During the 2015/2016 academic year, 39 schools, six institutes and 5,000 students were transferred from the Ministry of Religious Endowments to the Ministry of Higher Education and Scientific Research or to the Ministry of Education. But there are still traditional religious schools, called “hojra” in Kurdish vernacular.

Those belong to the Ministry of Religious Endowments. Mariwan Naqshbandi, the ministry’s public relations officer, told Al-Monitor, “There are still 100 traditional religious schools affiliated with the ministry and they comprise 570 religious students, or what they call in Kurdish ‘faqi,’ who receive lessons by clerics in the region of Kurdistan.”

Several changes have been made to the previous religious curriculum. But researcher Bahman Tahir, who teaches elementary school through high school, said that the commission tasked to change the curriculum consisted of seven men and no women, which was reflected in the curriculum’s masculine discourse.

By John Lee.

Reuters reports that Baghdad has reached agreement with BP, Shell and Lukoil to restart stalled investment in Iraqi oil fields, allowing production to increase by 250,000-350,000 bpd in 2017.

According to documents seen by Reuters, the three firms agreed to spend in the second half of 2016 roughly half the budgets they proposed for 2015:

  • BP to spend $1.8 billion this year at Rumaila.
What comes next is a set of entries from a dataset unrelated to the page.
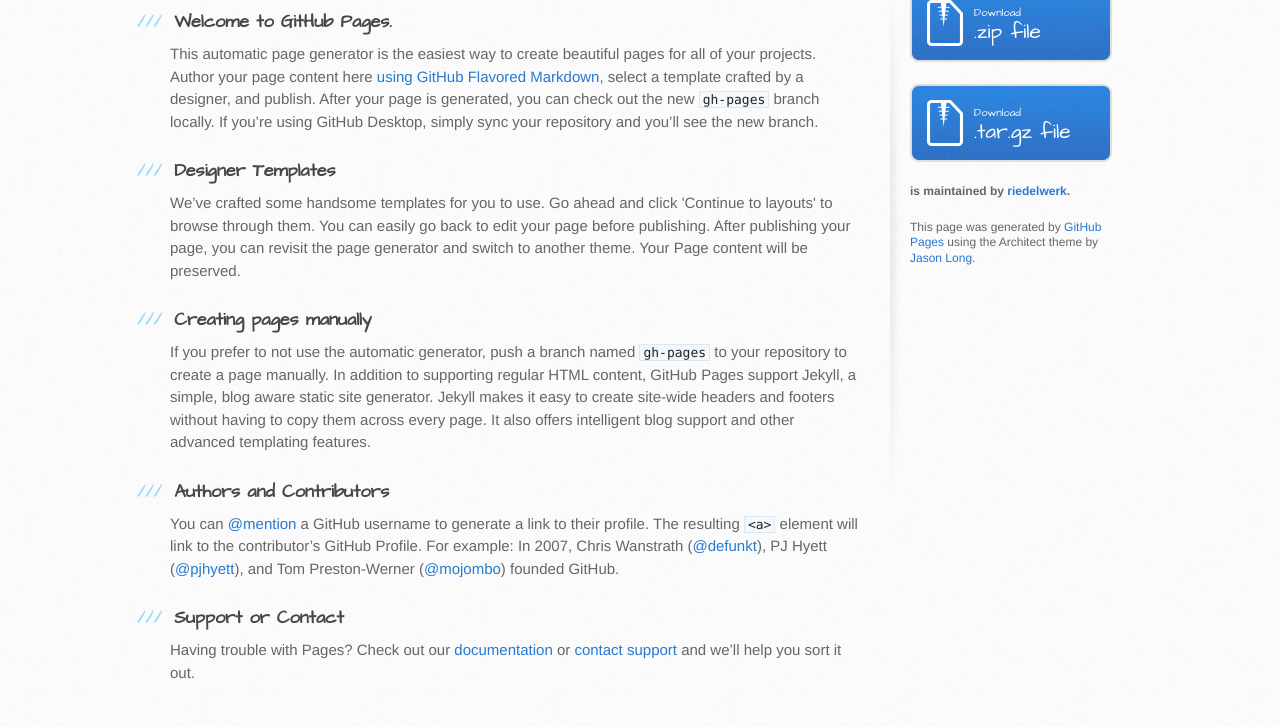
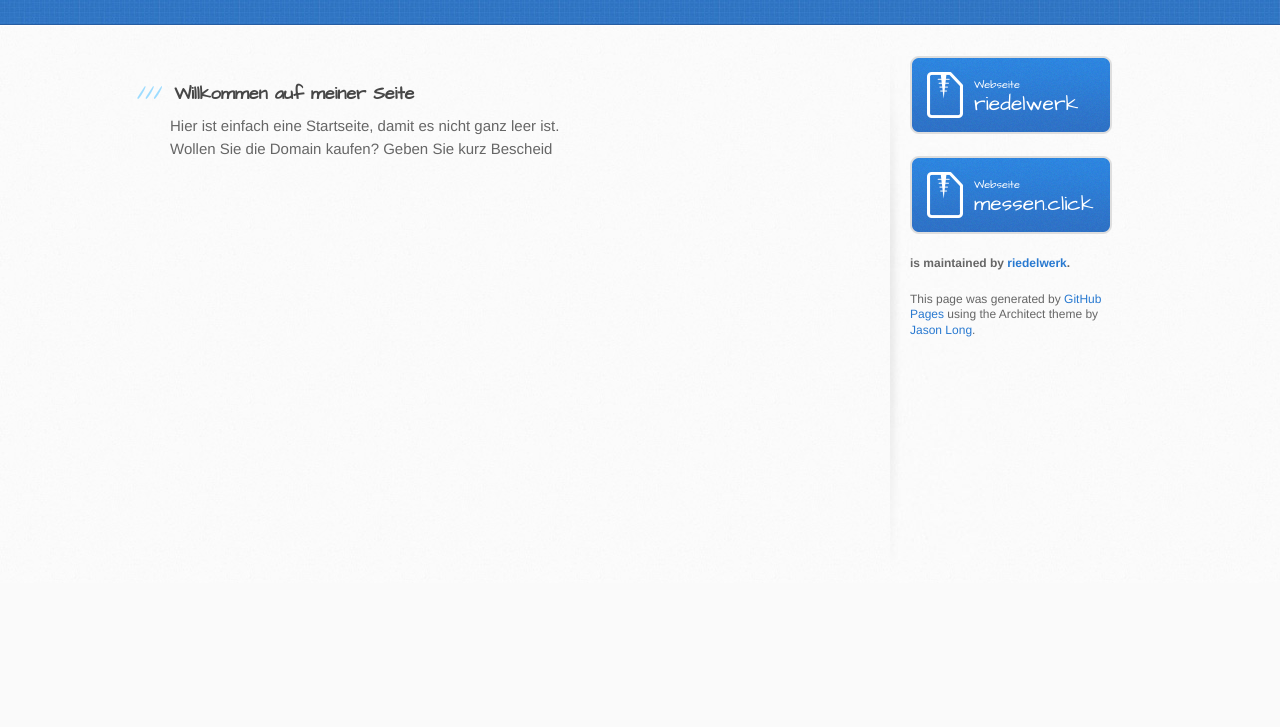
Before and after one commit to riedelwerk/fahren, a plain HTML site: page index.html in a window 1280 px wide. Shown: the part 248-975 px from the top of the page. After the commit the page ends 831 px from the top, so only its background shows below. Drawn offline with Linux system fonts and the light colour scheme.

Commit message:
1. Änderung

```diff
--- a/index.html
+++ b/index.html
@@ -13,15 +13,15 @@
     <script src="//html5shiv.googlecode.com/svn/trunk/html5.js"></script>
     <![endif]-->
 
-    <title>Fahren by riedelwerk</title>
+    <title>fahren.click by riedelwerk</title>
   </head>
 
   <body>
     <header>
       <div class="inner">
-        <h1>Fahren</h1>
-        <h2>fahren.click</h2>
-        <a href="https://github.com/riedelwerk/fahren" class="button"><small>View project on</small> GitHub</a>
+        <h1>Webseite: fahren.click</h1>
+        <h2>das ist erst der Anfang</h2>
+        <a href="mailto:riedelwerk@googlemail.com" class="button"><small>Email an mich</small> senden</a>
       </div>
     </header>
 
@@ -29,39 +29,23 @@
       <div class="inner clearfix">
         <section id="main-content">
           <h3>
-<a id="welcome-to-github-pages" class="anchor" href="#welcome-to-github-pages" aria-hidden="true"><span aria-hidden="true" class="octicon octicon-link"></span></a>Welcome to GitHub Pages.</h3>
+<a id="welcome-to-github-pages" class="anchor" href="#welcome-to-github-pages" aria-hidden="true"><span aria-hidden="true" class="octicon octicon-link"></span></a>Willkommen auf meiner Seite</h3>
 
-<p>This automatic page generator is the easiest way to create beautiful pages for all of your projects. Author your page content here <a href="https://guides.github.com/features/mastering-markdown/">using GitHub Flavored Markdown</a>, select a template crafted by a designer, and publish. After your page is generated, you can check out the new <code>gh-pages</code> branch locally. If you’re using GitHub Desktop, simply sync your repository and you’ll see the new branch.</p>
+<p>Hier ist einfach eine Startseite, damit es nicht ganz leer ist.</br>
+Wollen Sie die Domain kaufen? Geben Sie kurz Bescheid
+</p>
 
-<h3>
-<a id="designer-templates" class="anchor" href="#designer-templates" aria-hidden="true"><span aria-hidden="true" class="octicon octicon-link"></span></a>Designer Templates</h3>
 
-<p>We’ve crafted some handsome templates for you to use. Go ahead and click 'Continue to layouts' to browse through them. You can easily go back to edit your page before publishing. After publishing your page, you can revisit the page generator and switch to another theme. Your Page content will be preserved.</p>
-
-<h3>
-<a id="creating-pages-manually" class="anchor" href="#creating-pages-manually" aria-hidden="true"><span aria-hidden="true" class="octicon octicon-link"></span></a>Creating pages manually</h3>
-
-<p>If you prefer to not use the automatic generator, push a branch named <code>gh-pages</code> to your repository to create a page manually. In addition to supporting regular HTML content, GitHub Pages support Jekyll, a simple, blog aware static site generator. Jekyll makes it easy to create site-wide headers and footers without having to copy them across every page. It also offers intelligent blog support and other advanced templating features.</p>
-
-<h3>
-<a id="authors-and-contributors" class="anchor" href="#authors-and-contributors" aria-hidden="true"><span aria-hidden="true" class="octicon octicon-link"></span></a>Authors and Contributors</h3>
-
-<p>You can <a href="https://help.github.com/articles/basic-writing-and-formatting-syntax/#mentioning-users-and-teams" class="user-mention">@mention</a> a GitHub username to generate a link to their profile. The resulting <code>&lt;a&gt;</code> element will link to the contributor’s GitHub Profile. For example: In 2007, Chris Wanstrath (<a href="https://github.com/defunkt" class="user-mention">@defunkt</a>), PJ Hyett (<a href="https://github.com/pjhyett" class="user-mention">@pjhyett</a>), and Tom Preston-Werner (<a href="https://github.com/mojombo" class="user-mention">@mojombo</a>) founded GitHub.</p>
-
-<h3>
-<a id="support-or-contact" class="anchor" href="#support-or-contact" aria-hidden="true"><span aria-hidden="true" class="octicon octicon-link"></span></a>Support or Contact</h3>
-
-<p>Having trouble with Pages? Check out our <a href="https://help.github.com/pages">documentation</a> or <a href="https://github.com/contact">contact support</a> and we’ll help you sort it out.</p>
         </section>
 
         <aside id="sidebar">
-          <a href="https://github.com/riedelwerk/fahren/zipball/master" class="button">
-            <small>Download</small>
-            .zip file
+          <a href="http://www.riedelwerk.de" class="button">
+            <small>Webseite</small>
+            riedelwerk
           </a>
-          <a href="https://github.com/riedelwerk/fahren/tarball/master" class="button">
-            <small>Download</small>
-            .tar.gz file
+          <a href="https://riedelwerk.github.io/messen" class="button">
+            <small>Webseite</small>
+            messen.click
           </a>
 
           <p class="repo-owner"><a href="https://github.com/riedelwerk/fahren"></a> is maintained by <a href="https://github.com/riedelwerk">riedelwerk</a>.</p>
```
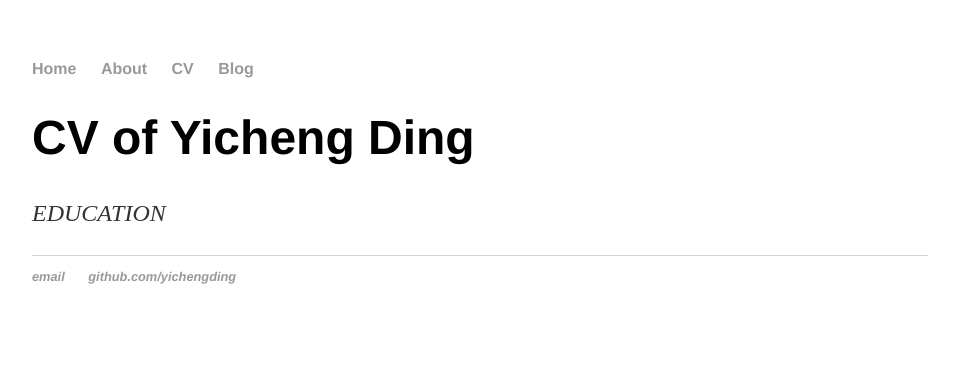
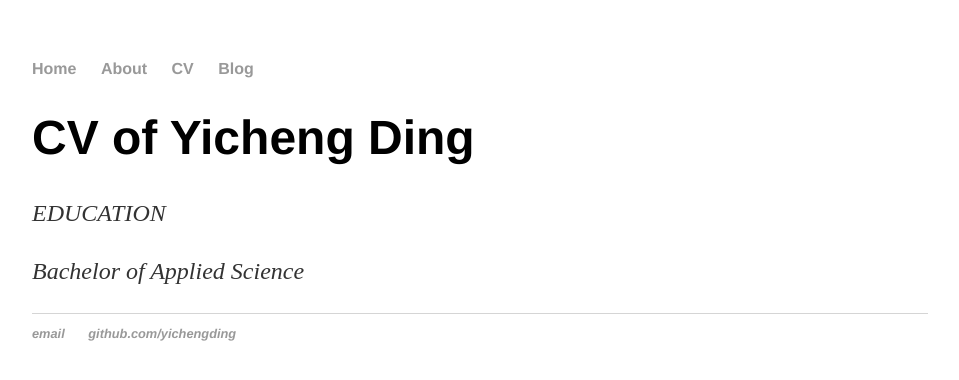
Before and after one commit to YichengDing0106/YichengDing0106.github.io, a Jekyll site: the page built from cv/index.html, in a window 1280 px wide. Shown: the top 380 px of the page, without its empty margins (160-1119 px from the left). Built offline with Jekyll 4.4.1, drawn with Linux system fonts in a browser that asks for light colours.

Commit message:
Update index.html

```diff
--- a/cv/index.html
+++ b/cv/index.html
@@ -4,3 +4,4 @@ title: CV of Yicheng Ding
 ---
   <h1>{{ page.title }}</h1>
   <p> <em>EDUCATION<em> <p>
+  <p> <em>Bachelor of Applied Science<em> <p>
```
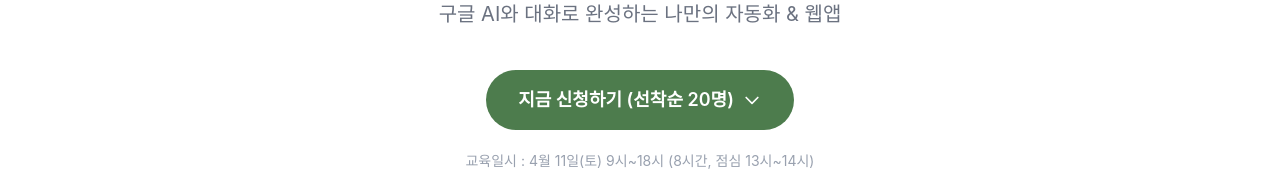
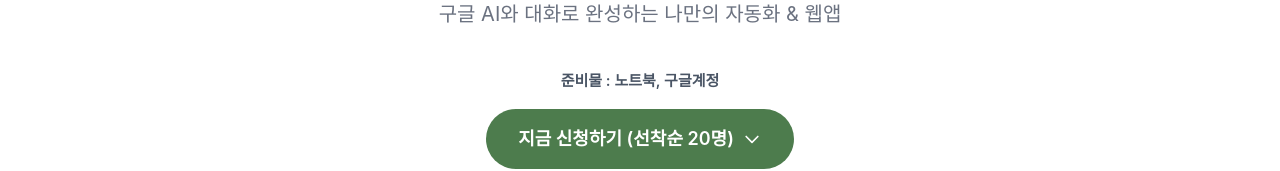
Before and after one commit to sunrye-park/4060vibecoding, a React (Vite) app: page / in a window 1280 px wide. Shown: the part 619-790 px from the top of the page. Built offline with nearby package versions, Linux system fonts and the light colour scheme; no server answers; a web font is replaced by a local one.

Commit message:
히어로 CTA 버튼 위에 준비물 안내 추가
Co-Authored-By: Claude Opus 4.6 (1M context) <noreply@anthropic.com>

```diff
--- a/src/components/Hero.jsx
+++ b/src/components/Hero.jsx
@@ -15,6 +15,8 @@ export default function Hero() {
           코딩 몰라도 OK!<br />
           구글 AI와 대화로 완성하는 나만의 자동화 &amp; 웹앱
         </p>
+
+        <p className="text-[15px] font-semibold text-gray-600 mb-4">준비물 : 노트북, 구글계정</p>
 
         <a
           href="#register"
```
It had initially planned to spend $3.5 billion last year, which it revised down to $2.5 billion;
  • Shell to spend $742 million; it proposed $1.5 billion last year; and,
  • Lukoil to spend $1.08 billion; it proposed $2.1 billion last year.

Iraq has yet to reach agreements with Exxon Mobil, CNPC and Petronas regarding investment in their respective fields.

(Source: Reuters)

By John Lee.

According to a report from Reuters, the new Basra Heavy crude oil grade has been trading at a widening discount.

Malaysia’s Petronas reportedly sold 2 million barrels for June loading to Indian refiner Essar Oil at a discount of more than $1 a barrel to its official selling price.

bigger than expected export volume of the new grade, added to caution among Asian refiners, has restricted demand for the oil in Asia.

(Source: Reuters)

(Oil prices image via Shutterstock)

By John Lee.

The upstream international vice-president of Malaysia’s Petronas, Sharbini Suhaili, has reportedly said that Petronas was the largest international oil company in Iraq, and that the assets returns were promising despite numerous challenges.

There are always challenges.

“We can make it work and we are working well with our partners.”

(Source: AsiaOne)

(Picture: Halfaya oil field, in which Petronas is involved)